>>

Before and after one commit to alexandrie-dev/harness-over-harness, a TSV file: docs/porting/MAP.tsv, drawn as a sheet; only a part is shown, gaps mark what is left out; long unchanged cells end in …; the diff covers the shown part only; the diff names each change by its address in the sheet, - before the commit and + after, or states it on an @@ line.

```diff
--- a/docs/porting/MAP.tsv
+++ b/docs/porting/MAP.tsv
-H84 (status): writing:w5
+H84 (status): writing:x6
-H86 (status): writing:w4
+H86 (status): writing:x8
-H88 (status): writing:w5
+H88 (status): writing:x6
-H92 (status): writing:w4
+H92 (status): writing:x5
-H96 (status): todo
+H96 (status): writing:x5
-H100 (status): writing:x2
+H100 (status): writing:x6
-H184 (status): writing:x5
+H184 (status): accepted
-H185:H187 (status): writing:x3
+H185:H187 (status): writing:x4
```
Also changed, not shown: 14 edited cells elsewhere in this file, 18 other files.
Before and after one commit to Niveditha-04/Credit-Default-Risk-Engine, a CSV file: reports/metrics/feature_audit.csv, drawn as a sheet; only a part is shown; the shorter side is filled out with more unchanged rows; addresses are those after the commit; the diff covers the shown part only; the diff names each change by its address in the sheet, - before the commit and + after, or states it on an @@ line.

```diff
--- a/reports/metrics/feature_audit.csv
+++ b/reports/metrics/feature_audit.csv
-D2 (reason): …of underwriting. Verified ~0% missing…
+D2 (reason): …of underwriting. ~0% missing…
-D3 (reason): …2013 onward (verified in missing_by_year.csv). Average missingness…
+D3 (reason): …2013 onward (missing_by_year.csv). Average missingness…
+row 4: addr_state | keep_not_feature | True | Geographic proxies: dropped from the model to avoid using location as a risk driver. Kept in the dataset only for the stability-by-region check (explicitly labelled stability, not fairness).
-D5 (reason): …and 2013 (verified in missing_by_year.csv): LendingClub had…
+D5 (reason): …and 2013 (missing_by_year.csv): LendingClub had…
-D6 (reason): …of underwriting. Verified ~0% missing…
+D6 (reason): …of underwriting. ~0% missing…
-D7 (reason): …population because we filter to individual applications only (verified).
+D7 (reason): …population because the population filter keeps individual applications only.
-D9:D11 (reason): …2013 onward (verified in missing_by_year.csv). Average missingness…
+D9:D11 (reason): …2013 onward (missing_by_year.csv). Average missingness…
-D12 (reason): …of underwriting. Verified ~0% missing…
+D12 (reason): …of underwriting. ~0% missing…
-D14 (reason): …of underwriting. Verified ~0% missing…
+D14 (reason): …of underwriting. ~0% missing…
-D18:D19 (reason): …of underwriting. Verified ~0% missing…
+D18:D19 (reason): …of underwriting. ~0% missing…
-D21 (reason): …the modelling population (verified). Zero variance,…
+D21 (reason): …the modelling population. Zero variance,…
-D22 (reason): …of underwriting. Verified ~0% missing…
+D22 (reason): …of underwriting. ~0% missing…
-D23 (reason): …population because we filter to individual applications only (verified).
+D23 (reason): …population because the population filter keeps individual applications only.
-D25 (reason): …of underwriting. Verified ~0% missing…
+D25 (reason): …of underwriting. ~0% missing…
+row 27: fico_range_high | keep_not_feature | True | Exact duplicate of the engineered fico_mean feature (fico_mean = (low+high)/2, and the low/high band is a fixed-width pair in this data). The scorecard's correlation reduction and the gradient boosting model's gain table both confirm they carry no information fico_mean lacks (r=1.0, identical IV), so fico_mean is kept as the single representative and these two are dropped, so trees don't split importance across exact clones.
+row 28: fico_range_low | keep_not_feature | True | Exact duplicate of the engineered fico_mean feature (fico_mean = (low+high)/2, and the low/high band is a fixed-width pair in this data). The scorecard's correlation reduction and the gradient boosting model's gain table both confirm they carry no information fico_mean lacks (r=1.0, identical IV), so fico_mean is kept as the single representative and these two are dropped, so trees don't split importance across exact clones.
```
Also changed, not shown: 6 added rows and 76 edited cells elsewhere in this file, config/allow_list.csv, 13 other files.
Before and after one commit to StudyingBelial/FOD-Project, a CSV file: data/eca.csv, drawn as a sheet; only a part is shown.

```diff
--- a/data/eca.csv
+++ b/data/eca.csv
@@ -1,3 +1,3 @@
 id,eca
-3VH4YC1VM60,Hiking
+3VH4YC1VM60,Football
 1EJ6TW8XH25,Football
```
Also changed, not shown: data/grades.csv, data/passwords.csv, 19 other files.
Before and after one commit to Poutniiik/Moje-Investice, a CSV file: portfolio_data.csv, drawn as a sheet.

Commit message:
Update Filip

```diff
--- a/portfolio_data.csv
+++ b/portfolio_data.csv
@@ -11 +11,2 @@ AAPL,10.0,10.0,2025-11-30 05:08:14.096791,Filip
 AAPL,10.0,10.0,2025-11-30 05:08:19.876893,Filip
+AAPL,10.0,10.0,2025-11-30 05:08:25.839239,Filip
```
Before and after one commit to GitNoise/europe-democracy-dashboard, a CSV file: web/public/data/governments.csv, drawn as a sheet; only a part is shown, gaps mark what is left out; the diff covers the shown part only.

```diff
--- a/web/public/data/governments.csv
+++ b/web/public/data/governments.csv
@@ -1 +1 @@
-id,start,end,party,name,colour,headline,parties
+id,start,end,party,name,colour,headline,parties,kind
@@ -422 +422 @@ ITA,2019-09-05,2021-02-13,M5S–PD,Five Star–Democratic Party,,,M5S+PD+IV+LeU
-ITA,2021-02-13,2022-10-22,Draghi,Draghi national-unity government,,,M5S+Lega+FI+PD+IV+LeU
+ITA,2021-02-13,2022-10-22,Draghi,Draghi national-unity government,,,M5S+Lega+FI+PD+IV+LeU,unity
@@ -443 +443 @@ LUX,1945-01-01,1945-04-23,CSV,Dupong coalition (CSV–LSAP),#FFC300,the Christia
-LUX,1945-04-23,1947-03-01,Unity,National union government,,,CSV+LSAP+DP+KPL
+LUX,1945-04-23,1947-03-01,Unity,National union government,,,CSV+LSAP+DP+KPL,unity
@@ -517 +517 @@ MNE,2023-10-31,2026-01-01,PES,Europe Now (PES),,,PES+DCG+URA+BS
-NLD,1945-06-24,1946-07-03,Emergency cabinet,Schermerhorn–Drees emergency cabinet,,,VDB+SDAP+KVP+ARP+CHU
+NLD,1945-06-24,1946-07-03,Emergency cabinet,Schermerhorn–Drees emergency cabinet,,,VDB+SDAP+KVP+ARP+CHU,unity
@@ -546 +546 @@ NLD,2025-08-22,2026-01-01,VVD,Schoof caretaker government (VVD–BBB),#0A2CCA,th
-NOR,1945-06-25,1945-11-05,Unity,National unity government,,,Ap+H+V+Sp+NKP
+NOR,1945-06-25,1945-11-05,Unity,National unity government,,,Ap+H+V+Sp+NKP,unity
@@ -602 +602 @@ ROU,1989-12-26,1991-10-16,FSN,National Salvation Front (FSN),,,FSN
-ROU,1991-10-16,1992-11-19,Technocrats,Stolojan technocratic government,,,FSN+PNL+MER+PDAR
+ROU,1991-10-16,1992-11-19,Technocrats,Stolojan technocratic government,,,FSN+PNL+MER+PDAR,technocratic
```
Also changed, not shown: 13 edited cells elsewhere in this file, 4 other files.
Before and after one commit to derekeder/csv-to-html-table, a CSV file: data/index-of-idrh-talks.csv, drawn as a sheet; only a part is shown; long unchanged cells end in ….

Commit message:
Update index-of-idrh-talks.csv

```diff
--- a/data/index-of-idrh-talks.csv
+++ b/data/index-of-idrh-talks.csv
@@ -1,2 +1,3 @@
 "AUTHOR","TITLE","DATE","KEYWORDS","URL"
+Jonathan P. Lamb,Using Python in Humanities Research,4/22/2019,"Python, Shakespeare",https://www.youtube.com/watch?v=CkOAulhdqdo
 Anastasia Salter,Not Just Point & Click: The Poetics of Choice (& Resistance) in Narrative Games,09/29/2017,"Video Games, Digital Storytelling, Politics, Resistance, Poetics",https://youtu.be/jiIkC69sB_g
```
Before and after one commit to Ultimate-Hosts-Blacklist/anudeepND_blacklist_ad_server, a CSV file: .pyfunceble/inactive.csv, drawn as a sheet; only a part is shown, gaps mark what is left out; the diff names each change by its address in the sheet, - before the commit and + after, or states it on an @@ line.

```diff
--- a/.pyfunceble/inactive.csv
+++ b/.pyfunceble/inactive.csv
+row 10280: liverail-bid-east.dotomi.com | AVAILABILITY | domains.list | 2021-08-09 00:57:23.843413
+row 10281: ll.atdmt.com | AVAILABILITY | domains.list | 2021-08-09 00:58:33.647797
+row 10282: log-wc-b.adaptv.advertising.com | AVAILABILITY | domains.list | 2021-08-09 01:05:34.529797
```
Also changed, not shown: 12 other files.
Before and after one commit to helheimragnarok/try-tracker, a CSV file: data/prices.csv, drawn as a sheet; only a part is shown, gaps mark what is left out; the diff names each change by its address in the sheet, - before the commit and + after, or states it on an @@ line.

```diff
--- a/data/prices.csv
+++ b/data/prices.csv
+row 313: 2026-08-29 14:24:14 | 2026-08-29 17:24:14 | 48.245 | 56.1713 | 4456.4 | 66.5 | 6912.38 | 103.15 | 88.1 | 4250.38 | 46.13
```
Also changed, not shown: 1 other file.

<<

# Activity
Copy each line of the listing that holds the word "AAPL".

# Solution to this problem
@@ -11 +11,2 @@ AAPL,10.0,10.0,2025-11-30 05:08:14.096791,Filip
 AAPL,10.0,10.0,2025-11-30 05:08:19.876893,Filip
+AAPL,10.0,10.0,2025-11-30 05:08:25.839239,Filip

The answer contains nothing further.